N.A. Porpora (Napoli 1686 – Napoli 1766)
Porpora was THE voice master in the XVIII century, a true genius. “Premier maitre de chant de l’univers” G. Sand.
The quality of his music is, to say the least, equal to Handel’s.
“Porpora’s compositional oeuvre is without doubt one of the most important nodes in the development of musical style between the Baroque and the pre-Classical periods.

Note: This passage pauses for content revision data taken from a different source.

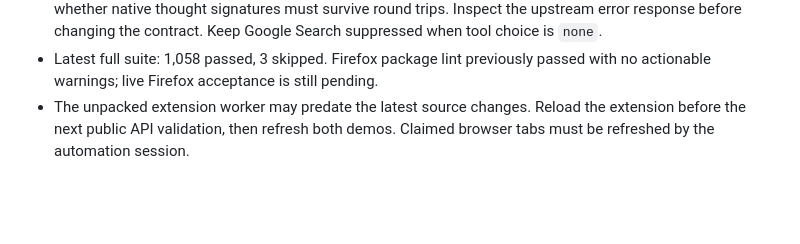
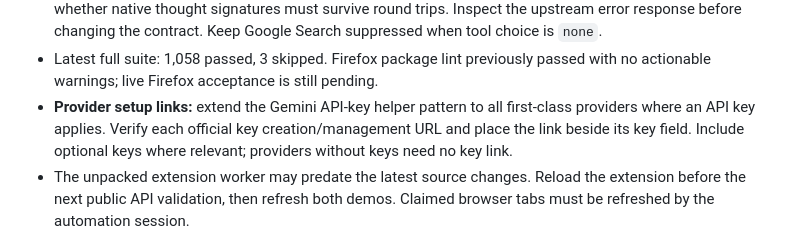
Before and after one commit to SamSamskies/inference-bridge, a Markdown page: docs/gemini.md, the part around the change. Drawn GitHub-style; blank space fills up the shorter version.

Commit message:
Record provider API-key links follow-up

```diff
--- a/docs/gemini.md
+++ b/docs/gemini.md
@@ -114,6 +114,10 @@ This is an unfinished implementation branch; do not merge it yet.
   Keep Google Search suppressed when tool choice is `none`.
 - Latest full suite: 1,058 passed, 3 skipped. Firefox package lint previously
   passed with no actionable warnings; live Firefox acceptance is still pending.
+- **Provider setup links:** extend the Gemini API-key helper pattern to all
+  first-class providers where an API key applies. Verify each official key
+  creation/management URL and place the link beside its key field. Include
+  optional keys where relevant; providers without keys need no key link.
 - The unpacked extension worker may predate the latest source changes. Reload
   the extension before the next public API validation, then refresh both demos.
   Claimed browser tabs must be refreshed by the automation session.
```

He is on of the unsung pioneers, without whose preparatory work over several decades the “Classical” age of Mozart and Haydn as we know it would never have dawned.” Olaf krone

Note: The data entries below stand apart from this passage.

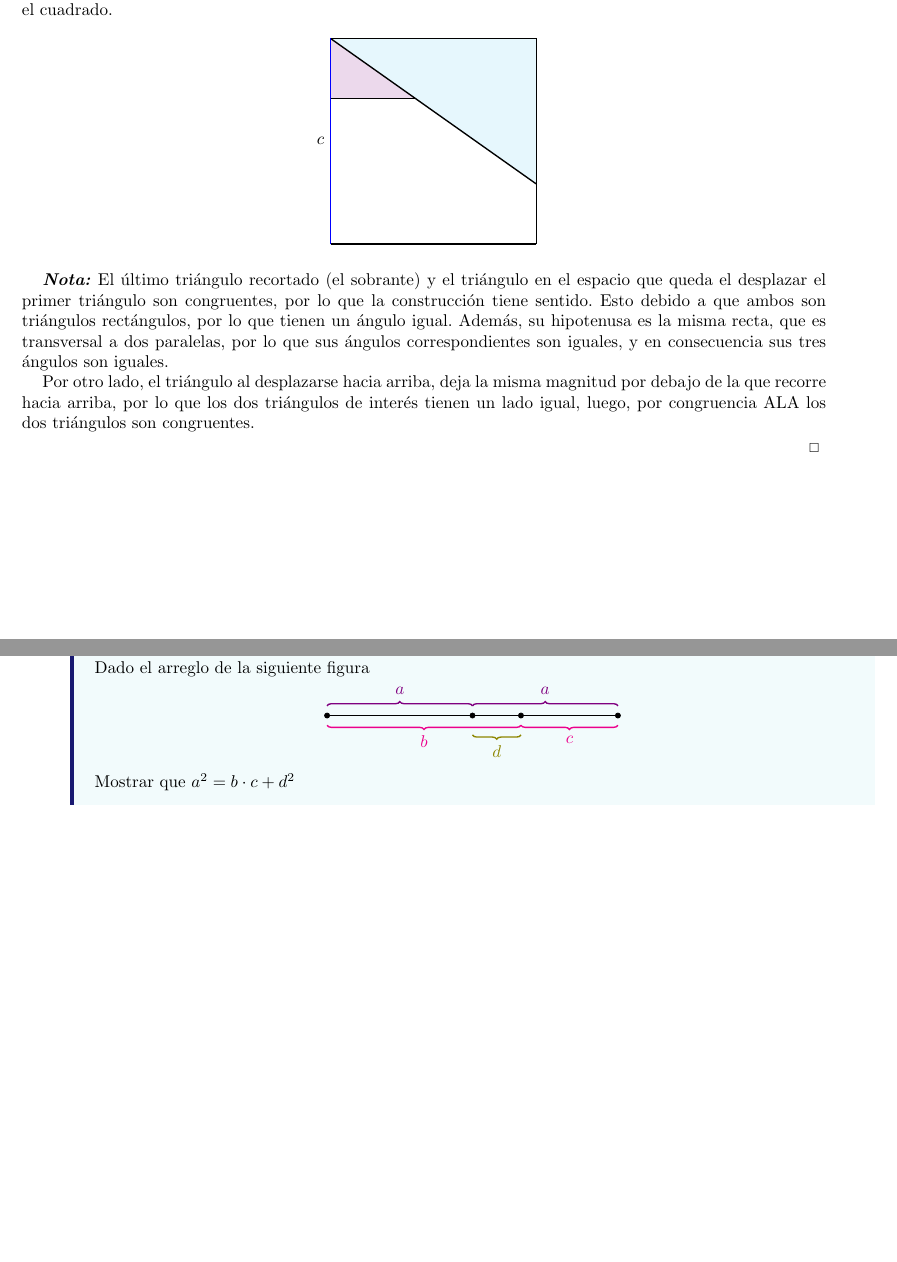
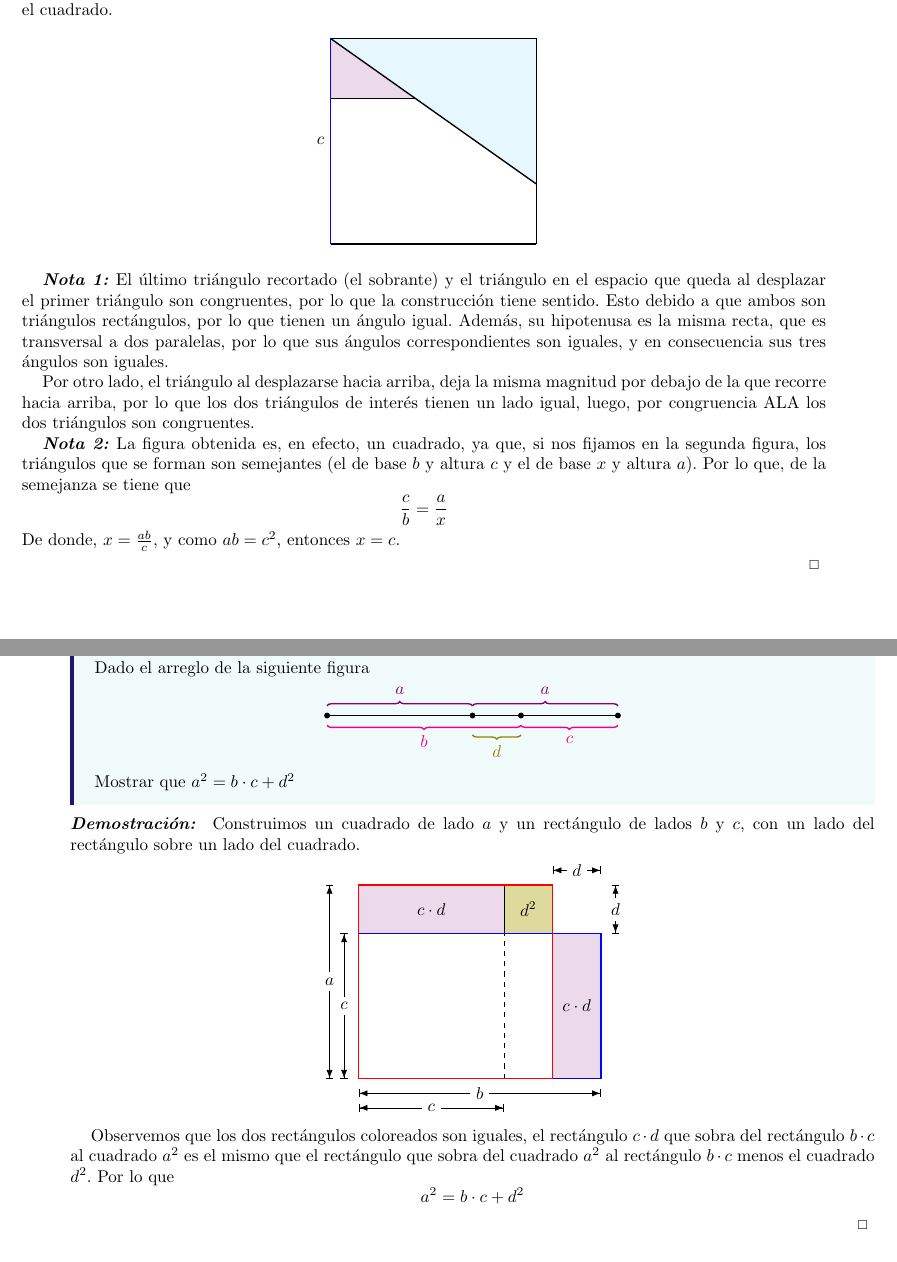
Before and after one commit to KevinVelezE/Math, a LaTeX problem sheet (Historia/tarea2/tarea1.tex): two parts of pages 2 and 3 of 3, joined at a grey line, cut so that both start at the same text. Compiled offline with pdfLaTeX.

Commit message:
resuelto segundo problema tarea 2 historia

```diff
--- a/Historia/tarea2/tarea1.tex
+++ b/Historia/tarea2/tarea1.tex
@@ -126,5 +129,9 @@
 
     Por otro lado, el triángulo al desplazarse hacia arriba, deja la misma magnitud por debajo de la que recorre hacia arriba, por lo que los dos triángulos de interés tienen un lado igual, luego, por congruencia ALA los dos triángulos son congruentes.
+
+    \textit{\textbf{Nota 2:}} La figura obtenida es, en efecto, un cuadrado, ya que, si nos fijamos en la segunda figura, los triángulos que se forman son semejantes (el de base $b$ y altura $c$ y el de base $x$ y altura $a$). Por lo que, de la semejanza se tiene que
+    $$ \frac{c}{b} = \frac{a}{x}$$
+    De donde, $x = \frac{ab}{c}$, y como $ab=c^2$, entonces $x=c$.
 }
 
 \newpage
@@ -160,4 +167,53 @@
     Mostrar que $a^2 = b \cdot c + d^2$
 }
 
+\dem{
+    Construimos un cuadrado de lado $a$ y un rectángulo de lados $b$ y $c$, con un lado del rectángulo sobre un lado del cuadrado.
+
+    \begin{center}
+        \begin{tikzpicture}
+            \fill[fill=olive!30, thick] (3,3) -- (3,4) -- (4,4) -- (4,3) -- cycle;
+
+            \draw[thick] (0,0) -- (4,0) -- (4,4) -- (0,4) -- cycle;
+            \draw[thick] (0,0) -- (5,0) -- (5,3) -- (0,3) -- cycle;
+
+            \draw[|{Latex}-{Latex}|] (-0.3, 0) -- (-0.3, 3);
+            \node[fill=white] at (-0.3, 1.5) {$c$};
+
+            \draw[|{Latex}-{Latex}|] (-0.6,0) -- (-0.6,4);
+            \node[fill=white] at (-0.6, 2) {$a$};
+
+            \draw[|{Latex}-{Latex}|] (0,-0.3) -- (5,-0.3);
+            \node[fill=white] at (2.5, -0.3) {$b$};
+
+            \draw[|{Latex}-{Latex}|] (5.3,3) -- (5.3,4);
+            \node[fill=white] at (5.3, 3.5) {$d$};
+
+            \draw[|{Latex}-{Latex}|] (4,4.3) -- (5,4.3);
+            \node[fill=white] at (4.5, 4.3) {$d$};
+
+            \draw[dashed] (3,0) -- (3,4);
+            \draw[|{Latex}-{Latex}|] (0,-0.6) -- (3,-0.6);
+            \node[fill=white] at (1.5, -0.6) {$c$};
+
+            \filldraw[draw=black, fill=violet!15] (4,0) -- (5,0) -- (5,3) -- (4,3) -- cycle;
+
+            \filldraw[draw=black, fill=violet!15] (0,3) -- (0,4) -- (3,4) -- (3,3) -- cycle;
+
+            \draw[blue, thick] (0,0) rectangle (5,3);
+            \draw[red, thick] (0,0) rectangle (4,4);
+
+            \node at (4.5,1.5) {$c \cdot d$};
+            \node at (1.5, 3.5) {$c \cdot d$};
+
+            \node at (3.5, 3.5) {$d^2$};
+
+        \end{tikzpicture}
+    \end{center}
+
+    Observemos que los dos rectángulos coloreados son iguales, el rectángulo $c \cdot d$ que sobra del rectángulo $b \cdot c$ al cuadrado $a^2$ es el mismo que el rectángulo que sobra del cuadrado $a^2$ al rectángulo $b \cdot c$ menos el cuadrado $d^2$. Por lo que $$a^2 = b \cdot c + d^2$$
+}
+
+
+
 \end{document}
```
Also changed, not shown: Historia/tarea2/output/tarea1.pdf, Historia/tarea2/tarea1.tex (5 more changed lines).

“(…)Nicola Porpora was too popular in his own day for posterity not to exact a heavy price from him; whence the relative neglect, tinged with disdain, into wich he has fallen ever since.” A.P.

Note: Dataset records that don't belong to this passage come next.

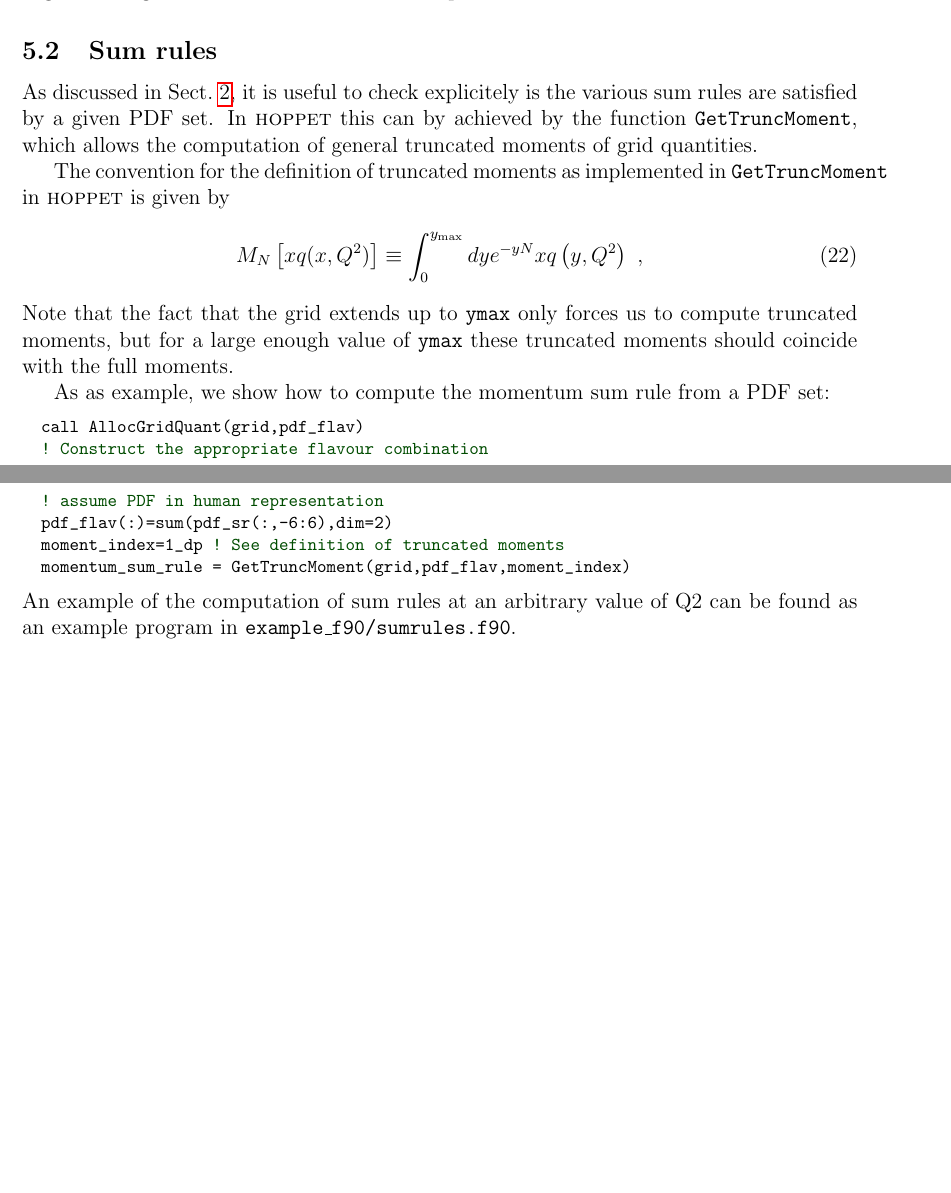
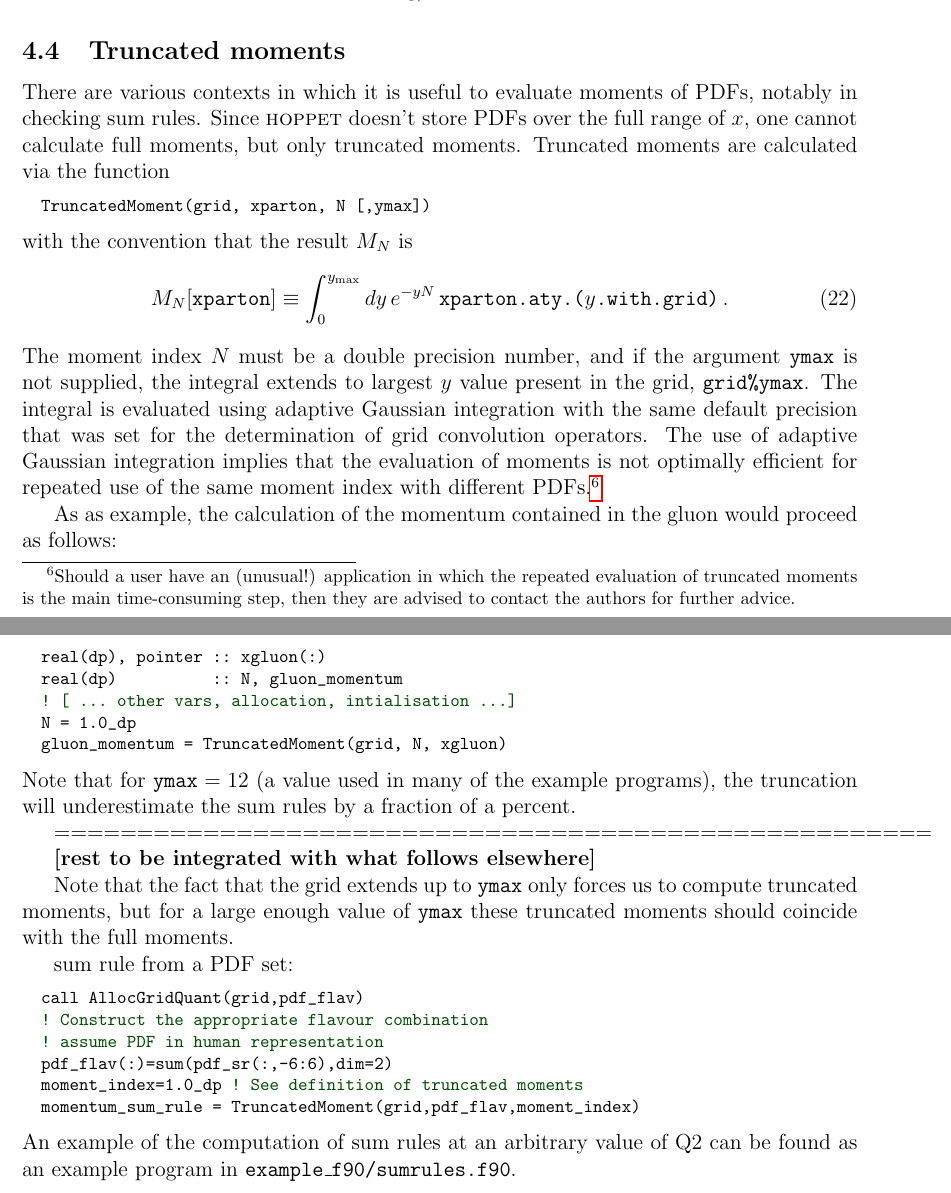
Before and after one commit to hoppet-code/hoppet, a LaTeX paper (doc/HOPPET-v1-doc.tex): two parts of pages 21 and 22 of 61 before the commit and two parts of pages 18 and 19 of 62 after it, joined at a grey line, cut at the place of the change, the shorter picture padded with empty space. Compiled offline with pdfLaTeX.

Commit message:
work in progress in truncated-moment docs
git-svn-id: svn+ssh://phab.hepforge.org/source/hoppetsvn/trunk@133 27345fc9-8513-0410-81e8-f89a8c677c7e

```diff
--- a/doc/HOPPET-v1-doc.tex
+++ b/doc/HOPPET-v1-doc.tex
@@ -1163,6 +1163,83 @@ slightly lower (whatever is lost due to the absence of intermediate
 locking).
 
 
+%------------------------------------------------------------
+\subsection{Truncated moments}
+\label{sec:sum-rules}
+
+There are various contexts in which it is useful to evaluate moments
+of PDFs, notably in checking sum rules. Since \hoppet doesn't store
+PDFs over the full range of $x$, one cannot calculate full moments,
+but only truncated moments.
+%
+%% As discussed in Sect.~\ref{sec:pqcd}, it is useful to check
+%% explicitely is the various sum rules are satisfied by a given
+%% PDF set. In \hoppet this can by achieved by the
+%% function {\tt TruncatedMoment}, which allows the
+%% computation of general truncated moments of grid quantities.
+%
+Truncated moments are calculated via the function
+\begin{lstlisting}
+  TruncatedMoment(grid, xparton, N [,ymax])
+\end{lstlisting}
+with the convention that the result $M_N$ is
+\begin{equation}
+  \label{eq:truncMom}
+  %M_N\lc xq(x,Q^2)\rc \equiv \int_0^{y_{\rm max}} dy e^{-yN} xq\lp y,Q^2 \rp \ ,
+  M_N [\ttt{xparton}] \equiv \int_0^{y_{\rm max}} dy \,e^{-yN}\,
+  \ttt{xparton.aty.(}y\ttt{.with.grid)}\,.
+\end{equation}
+The moment index $N$ must be a double precision number, and if the argument
+\ttt{ymax} is not supplied, the integral extends to largest $y$ value
+present in the grid, \ttt{grid\%ymax}. The integral is evaluated using
+adaptive Gaussian integration with the same default precision that was
+set for the determination of grid convolution operators.
+%
+The use of adaptive Gaussian integration implies that the evaluation
+of moments is not optimally efficient for repeated use of the same
+moment index with different PDFs.\footnote{Should a user have an
+  (unusual!) application in which the repeated evaluation of truncated
+  moments is the main time-consuming step, then they are advised to
+  contact the authors for further advice.}
+
+As as example, the calculation of the momentum contained in the gluon
+would proceed as follows:
+\begin{lstlisting}
+  real(dp), pointer :: xgluon(:)
+  real(dp)          :: N, gluon_momentum
+  ! [ ... other vars, allocation, intialisation ...]
+  N = 1.0_dp
+  gluon_momentum = TruncatedMoment(grid, N, xgluon)
+\end{lstlisting}
+Note that for $\ttt{ymax}= 12$ (a value used in many of the example
+programs), the truncation will underestimate the sum rules by a
+fraction of a percent.
+
+
+ =====================================================
+
+ \comment{rest to be integrated with what follows elsewhere}
+
+Note that the fact that the grid extends up to {\tt ymax} only
+forces us to compute truncated moments, but for a large enough
+value of  {\tt ymax} these truncated moments should coincide
+with the full moments.
+
+
+sum rule
+from a PDF set:
+\begin{lstlisting}
+  call AllocGridQuant(grid,pdf_flav)
+  ! Construct the appropriate flavour combination
+  ! assume PDF in human representation
+  pdf_flav(:)=sum(pdf_sr(:,-6:6),dim=2)
+  moment_index=1.0_dp ! See definition of truncated moments
+  momentum_sum_rule = TruncatedMoment(grid,pdf_flav,moment_index)
+\end{lstlisting}
+An example of the computation of sum rules at an
+arbitrary value of Q2 can be found as an example
+program
+in {\tt example\_f90/sumrules.f90}.
 
 
 
@@ -1373,40 +1450,6 @@ which returns the number of active flavours if the PDF is in the
 the PDF is in the
 \ttt{human} representation.
 
-%------------------------------------------------------------
-\subsection{Sum rules}
-\label{sec:sum-rules}
-As discussed in Sect.~\ref{sec:pqcd}, it is useful to check
-explicitely is the various sum rules are satisfied by a given
-PDF set. In \hoppet this can by achieved by the
-function {\tt GetTruncMoment}, which allows the
-computation of general truncated moments of grid quantities.
-
-The convention for the definition of truncated moments
-as implemented in {\tt GetTruncMoment}
-in \hoppet is given by
-\be
-M_N\lc xq(x,Q^2)\rc \equiv \int_0^{y_{\rm max}} dy e^{-yN} xq\lp y,Q^2 \rp \ ,
-\ee
-Note that the fact that the grid extends up to {\tt ymax} only
-forces us to compute truncated moments, but for a large enough
-value of  {\tt ymax} these truncated moments should coincide
-with the full moments.
-
-As as example, we show how to compute the momentum sum rule
-from a PDF set:
-\begin{lstlisting}
-  call AllocGridQuant(grid,pdf_flav)
-  ! Construct the appropriate flavour combination
-  ! assume PDF in human representation
-  pdf_flav(:)=sum(pdf_sr(:,-6:6),dim=2)
-  moment_index=1_dp ! See definition of truncated moments
-  momentum_sum_rule = GetTruncMoment(grid,pdf_flav,moment_index)
-\end{lstlisting}
-An example of the computation of sum rules at an
-arbitrary value of Q2 can be found as an example
-program
-in {\tt example\_f90/sumrules.f90}.
 
 %----------------------------------------------------------------------
 \subsection{Splitting function matrices}
```
Also changed, not shown: doc/HOPPET-v1-doc.tex (2 more changed lines).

His Sacred works was often criticized for being “too beautiful”, more fit to an opera house than a church. There is clearly a “protestant bias” in that. You can’t expect to find the same kind of spirituality in Porpora or Pergolesi as you see in Bach. It’s another world. For catholics, what is divine MUST be beautiful and grand. Sacred music could be a glimpse of the afterlife, drawn by sensually ecstatic melodies. Laetatus Sum.